Missing teeth affect both your appearance and confidence, but can be filled in with Oral Surgery and Dental Implants. Worse still, any gaps left by missing teeth can cause great strain on the rest of the mouth and jaw. Having a gap between your teeth can also affect the bite. The teeth surrounding the space can lean and alter the way in which the top and bottom set bite together. Unfilled teeth will cause decay and gum disease and oral health will suffer.
There are a number of Dental problems and treatment for that available for those ready to replace missing teeth and fill gaps, including bridges, dental implants and dentures.
Bridgework is the conventional method of replacing missing teeth. Oral Health Care Professionals use this precious metal-based material to replace a few missing, or sideways teeth.

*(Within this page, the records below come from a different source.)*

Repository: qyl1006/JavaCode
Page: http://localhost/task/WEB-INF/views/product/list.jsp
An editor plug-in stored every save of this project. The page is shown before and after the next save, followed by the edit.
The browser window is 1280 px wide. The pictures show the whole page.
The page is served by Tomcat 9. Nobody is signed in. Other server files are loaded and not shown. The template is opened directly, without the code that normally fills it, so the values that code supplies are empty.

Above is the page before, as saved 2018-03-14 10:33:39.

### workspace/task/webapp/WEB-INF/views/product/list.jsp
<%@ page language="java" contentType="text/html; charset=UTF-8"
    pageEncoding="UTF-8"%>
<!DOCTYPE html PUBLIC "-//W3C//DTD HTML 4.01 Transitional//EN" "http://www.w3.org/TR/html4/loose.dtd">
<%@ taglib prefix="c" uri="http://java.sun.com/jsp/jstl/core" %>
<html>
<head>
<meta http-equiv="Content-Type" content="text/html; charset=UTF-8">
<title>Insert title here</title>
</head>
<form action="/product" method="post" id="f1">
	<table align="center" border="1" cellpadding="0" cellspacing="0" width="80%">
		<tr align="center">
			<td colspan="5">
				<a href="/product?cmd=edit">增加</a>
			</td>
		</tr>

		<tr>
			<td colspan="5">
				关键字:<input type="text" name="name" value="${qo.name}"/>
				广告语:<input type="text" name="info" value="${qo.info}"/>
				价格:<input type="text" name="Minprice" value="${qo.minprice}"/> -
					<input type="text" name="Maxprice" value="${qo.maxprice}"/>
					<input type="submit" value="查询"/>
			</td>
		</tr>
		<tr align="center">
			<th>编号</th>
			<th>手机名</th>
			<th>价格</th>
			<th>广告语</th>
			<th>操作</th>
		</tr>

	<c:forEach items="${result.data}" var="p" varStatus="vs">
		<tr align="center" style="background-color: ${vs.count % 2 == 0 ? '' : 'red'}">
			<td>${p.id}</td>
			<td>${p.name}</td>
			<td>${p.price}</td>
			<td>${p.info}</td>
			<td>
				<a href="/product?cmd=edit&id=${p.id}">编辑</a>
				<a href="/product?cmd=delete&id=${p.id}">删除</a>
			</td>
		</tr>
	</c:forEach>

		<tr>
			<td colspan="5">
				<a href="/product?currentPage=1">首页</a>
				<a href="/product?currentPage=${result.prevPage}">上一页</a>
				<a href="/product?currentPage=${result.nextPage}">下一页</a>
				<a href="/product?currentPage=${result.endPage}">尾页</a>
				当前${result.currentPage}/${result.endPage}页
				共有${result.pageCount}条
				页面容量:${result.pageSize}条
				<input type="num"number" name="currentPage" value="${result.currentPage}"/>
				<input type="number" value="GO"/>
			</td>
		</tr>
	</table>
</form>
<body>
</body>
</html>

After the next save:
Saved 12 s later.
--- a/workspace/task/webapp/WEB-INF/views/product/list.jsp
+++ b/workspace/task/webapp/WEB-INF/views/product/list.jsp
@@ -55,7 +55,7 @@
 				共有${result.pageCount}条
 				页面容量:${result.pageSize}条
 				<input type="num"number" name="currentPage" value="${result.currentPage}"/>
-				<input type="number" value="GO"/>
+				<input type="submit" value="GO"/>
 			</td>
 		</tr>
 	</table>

Dentures are removable replacements for missing teeth. They appear and function like regular teeth and gum tissues. Partial dentures contain small chrome clasps which work to surround the teeth and hold the denture in place securely. This also allows them to feel weightless and give more of a minimal feel in the mouth.
For patients who have several missing teeth with substantial gaps left over from a period of time, dentures are usually the most appropriate option. They can provide maximum support for the cheeks and improve overall facial appearance.

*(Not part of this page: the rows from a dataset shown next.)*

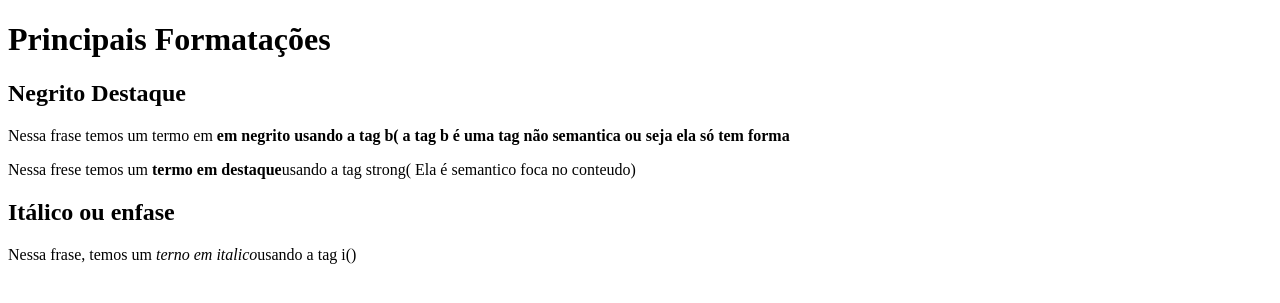
Repository: Guillermomarcon/exercicios
Page: ex008/index.html
These files come from the project's save history. The page is drawn as it stood at one moment and after the next save; the edit follows.
The browser window is 1280 px wide. The pictures show the whole page.

Above is the page before, as saved 2020-12-08 01:39:37.

### ex008/index.html
<!DOCTYPE html>
<html lang="pt-br">
<head>
    <meta charset="UTF-8">
    <meta name="viewport" content="width=device-width, initial-scale=1.0">
    <title>Formatação de Textos</title>
</head>
<body>
    <h1>Principais Formatações</h1>
    <h2>Negrito Destaque</h2>
    <p>Nessa frase temos um termo em <b>em negrito usando a tag b( a tag b é uma tag não semantica ou seja ela só tem forma</b> </p>
    <p>Nessa frese temos um <strong>termo em destaque</strong>usando a tag strong( Ela é semantico foca no conteudo) </p>
    <h2>Itálico ou enfase</h2>
    <p>Nessa frase, temos um <i>terno em italico</i>usando a tag i() </p>



</body>
</html>

After the next save:
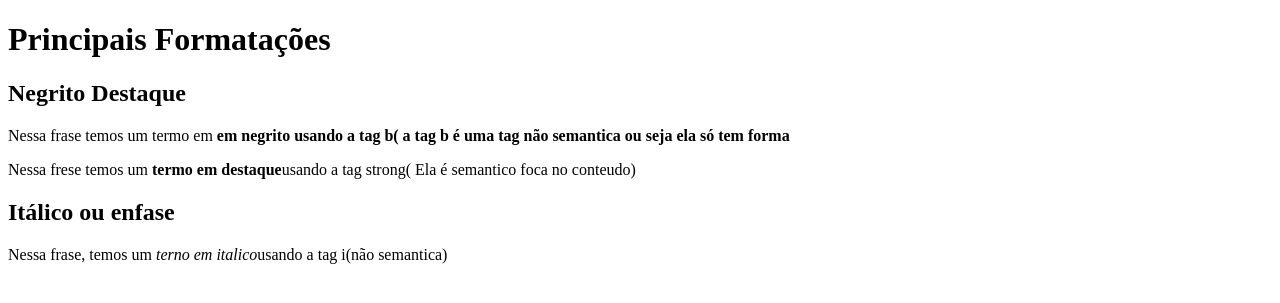
Saved 4 s later.
--- a/ex008/index.html
+++ b/ex008/index.html
@@ -11,7 +11,7 @@
     <p>Nessa frase temos um termo em <b>em negrito usando a tag b( a tag b é uma tag não semantica ou seja ela só tem forma</b> </p>
     <p>Nessa frese temos um <strong>termo em destaque</strong>usando a tag strong( Ela é semantico foca no conteudo) </p>
     <h2>Itálico ou enfase</h2>
-    <p>Nessa frase, temos um <i>terno em italico</i>usando a tag i() </p>
+    <p>Nessa frase, temos um <i>terno em italico</i>usando a tag i(não semantica) </p>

Oral Surgery and Dental Implants
One of the most common solutions to improve long-term oral health is Oral Surgery and Dental Implants. Dental implants are a well-established substitute for a natural tooth root and give a more permanent solution to missing teeth. They resemble a cylinder-shaped screw, which is inserted into the jaw bone and drilled where the original tooth once was or should have been.
Permanent teeth are normally fitted six to nine months after the implants are inserted. It’s advised to give them time to bond with the bone. Sometimes implants are already stable enough for the artificial teeth to be attached sooner. The condition of the bone in a patient’s jaw will determine whether or not implants will be used. If the bone is in poor condition or isn’t substantial enough, it may be necessary to graft bone into the area first.

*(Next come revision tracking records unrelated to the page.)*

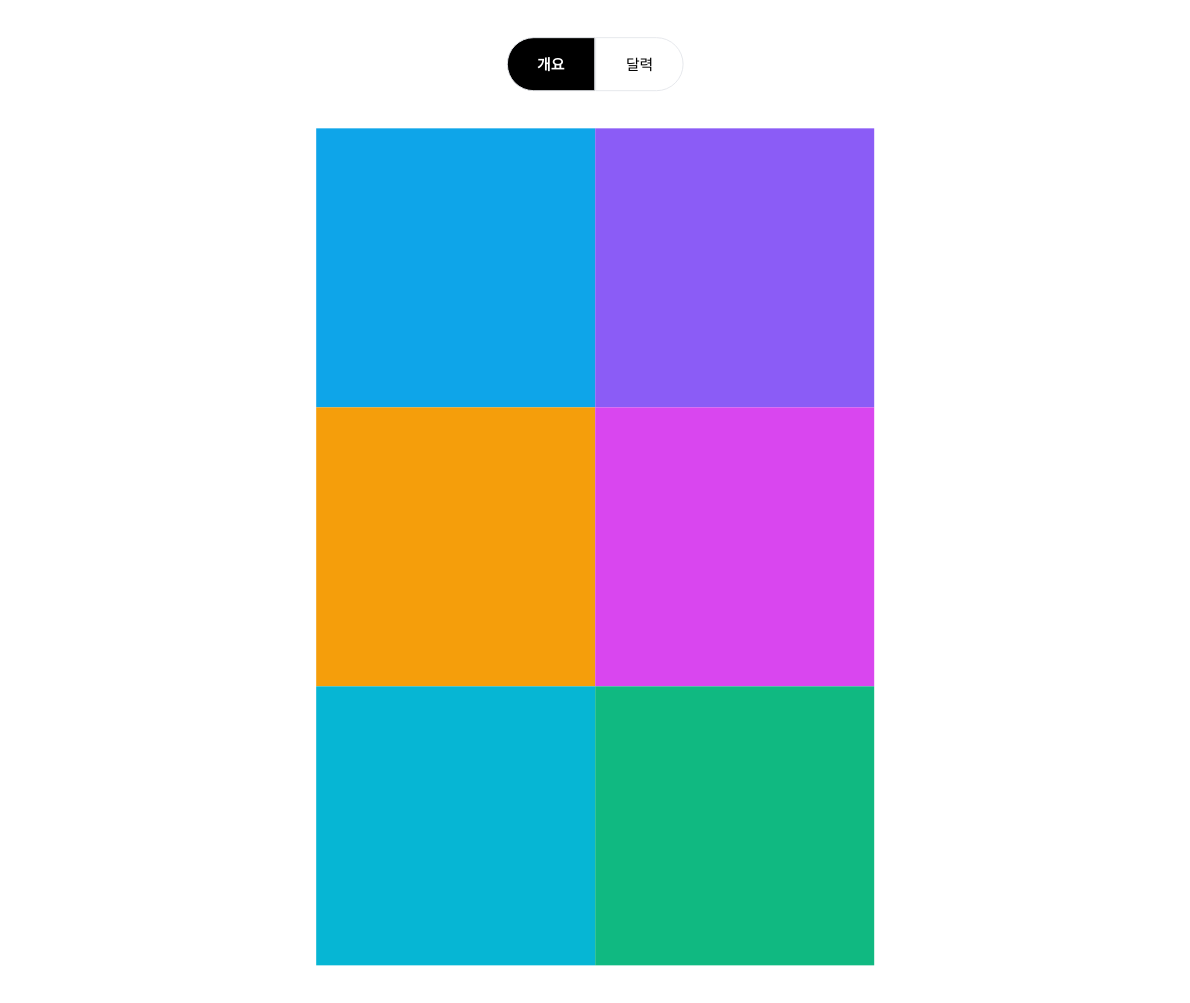
Repository: honey-punch/my-alcohol
Page: /
The author's editor kept a copy of each file at every save. The page is drawn from the files as they stood at one save, then again after the next save.
The browser window is 1280 px wide. The pictures show the whole page, at 93% of full size.
The project was rebuilt for these pictures with package versions that can differ from the ones it lists, and the page was loaded fresh each time. The framework's server and built-in components were replaced by stand-ins that run in the browser. Also part of the build but not shown: next.config.ts, src/app/_component/Calendar.tsx.

Above is the page before, as saved 2025-02-10 15:43:25.

### src/app/page.tsx
"use client";

import { useState } from "react";
import Summary from "./_component/Summary";
import Calendar from "./_component/Calendar";

type ViewType = "summary" | "calendar";

export default function Home() {
  // useState
  const [viewType, setViewType] = useState<ViewType>("summary");

  // functions
  function handleChangeViewType() {
    if (viewType === "summary") {
      setViewType("calendar");
    } else {
      setViewType("summary");
    }
  }

  return (
    <div className="w-full flex flex-col items-center p-10 gap-10">
      <div onClick={handleChangeViewType} className="flex">
        <button
          className={`${
            viewType === "summary"
              ? "bg-black text-white font-black"
              : "hover:bg-black/20"
          } rounded-s-full border px-8 py-4 transition-colors`}
        >
          개요
        </button>
        <button
          className={`${
            viewType === "calendar"
              ? "bg-black text-white font-black"
              : "hover:bg-black/20"
          } rounded-e-full border px-8 py-4 transition-colors`}
        >
          달력
        </button>
      </div>
      {viewType === "summary" ? <Summary /> : <Calendar />}
    </div>
  );
}

### src/app/_component/Summary.tsx
const BOX_SIZE = 300;

export default function Summary() {
  const today = new Date();

  // TODO - DB에서 받아온 술마신 날들 중 가장 마지막 날
  const lastDay = new Date("2025-02-08T22:00:00");

  function getTimeDiff() {
    const diffMs = Math.abs(today.getTime() - lastDay.getTime());
    const hours = Math.floor(diffMs / (1000 * 60 * 60));
    const minutes = Math.floor((diffMs % (1000 * 60 * 60)) / (1000 * 60));

    return `${hours}시간 ${minutes}분`;
  }

  function getDayDiff() {
    const diffMs = Math.abs(today.getTime() - lastDay.getTime());
    const days = Math.floor(diffMs / (1000 * 60 * 60 * 24));

    return `${days}일 `;
  }

  console.log(getTimeDiff());
  console.log(getDayDiff());

  return (
    <div className="grid grid-cols-2">
      <div
        style={{ width: `${BOX_SIZE}px`, height: BOX_SIZE }}
        className="bg-sky-500"
      ></div>
      <div
        style={{ width: `${BOX_SIZE}px`, height: BOX_SIZE }}
        className="bg-violet-500"
      ></div>
      <div
        style={{ width: `${BOX_SIZE}px`, height: BOX_SIZE }}
        className="bg-amber-500"
      ></div>
      <div
        style={{ width: `${BOX_SIZE}px`, height: BOX_SIZE }}
        className="bg-fuchsia-500"
      ></div>
      <div
        style={{ width: `${BOX_SIZE}px`, height: BOX_SIZE }}
        className="bg-cyan-500"
      ></div>
      <div
        style={{ width: `${BOX_SIZE}px`, height: BOX_SIZE }}
        className="bg-emerald-500"
      ></div>
    </div>
  );
}

Loaded but not shown: src/app/layout.tsx (common file); src/app/globals.css (common file); tailwind.config.ts (common file)

After the next save:
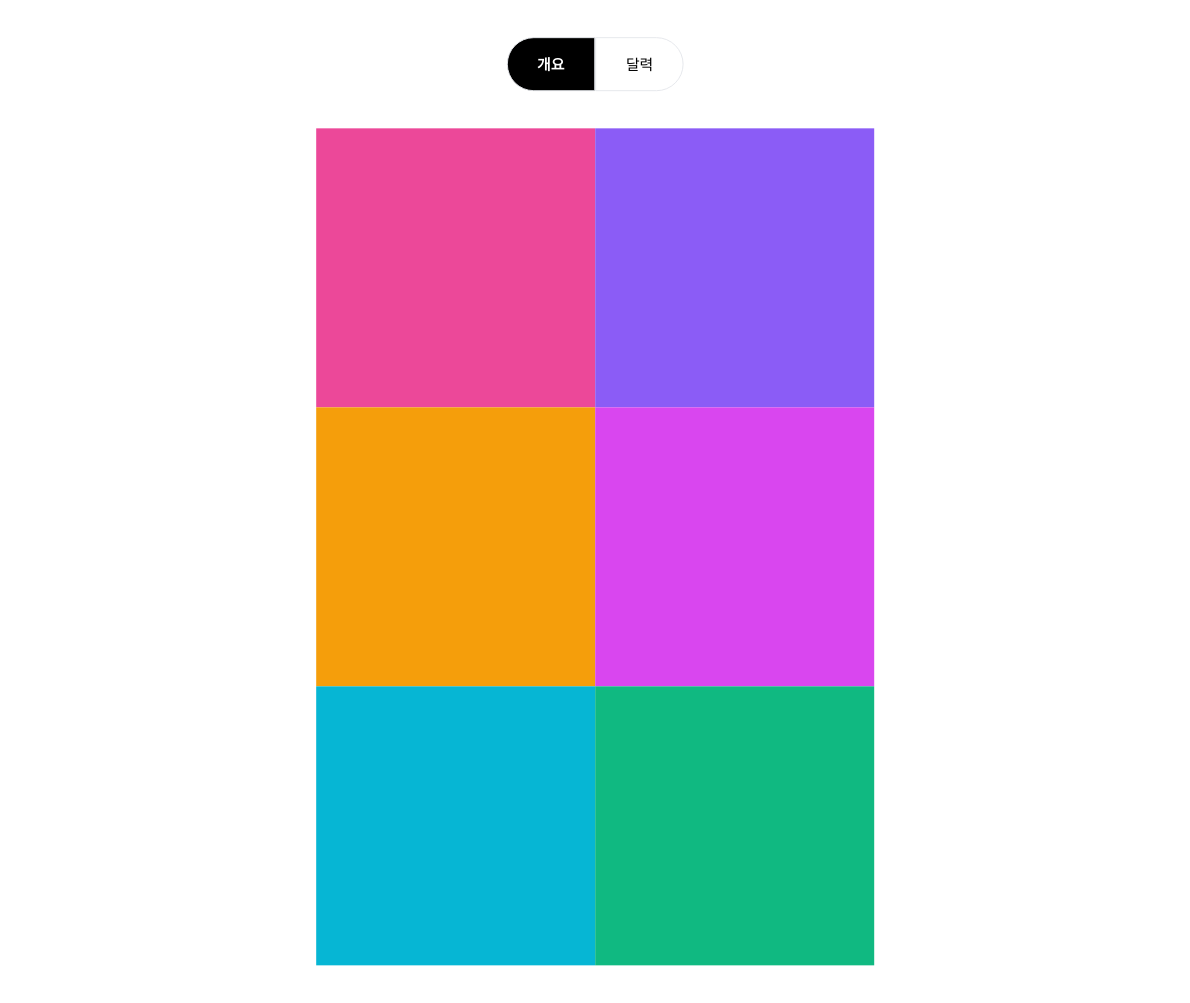
Saved 15 s later.
--- a/src/app/_component/Summary.tsx
+++ b/src/app/_component/Summary.tsx
@@ -28,7 +28,7 @@ export default function Summary() {
     <div className="grid grid-cols-2">
       <div
         style={{ width: `${BOX_SIZE}px`, height: BOX_SIZE }}
-        className="bg-sky-500"
+        className="bg-pink-500"
       ></div>
       <div
         style={{ width: `${BOX_SIZE}px`, height: BOX_SIZE }}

Dental implants are long-lasting, and much like natural teeth will maintain their appearance and functionality as long as they are taking care of to a high standard. To ensure their sustainability, the patient should take great care of implants and regularly schedule maintenance appointments to the Oral Dental Care Professionals .
If implants aren’t taken care of, plaque will begin to form, as it would on neglected regular teeth. Like natural teeth, untreated implants can lead to gum infection, bleeding, soreness and general pain.
If the bone they are fitted to is strong and healthy, implants can last for many years. However, just like other surgical implants, there is no lifetime guarantee.
Also read – Dental implants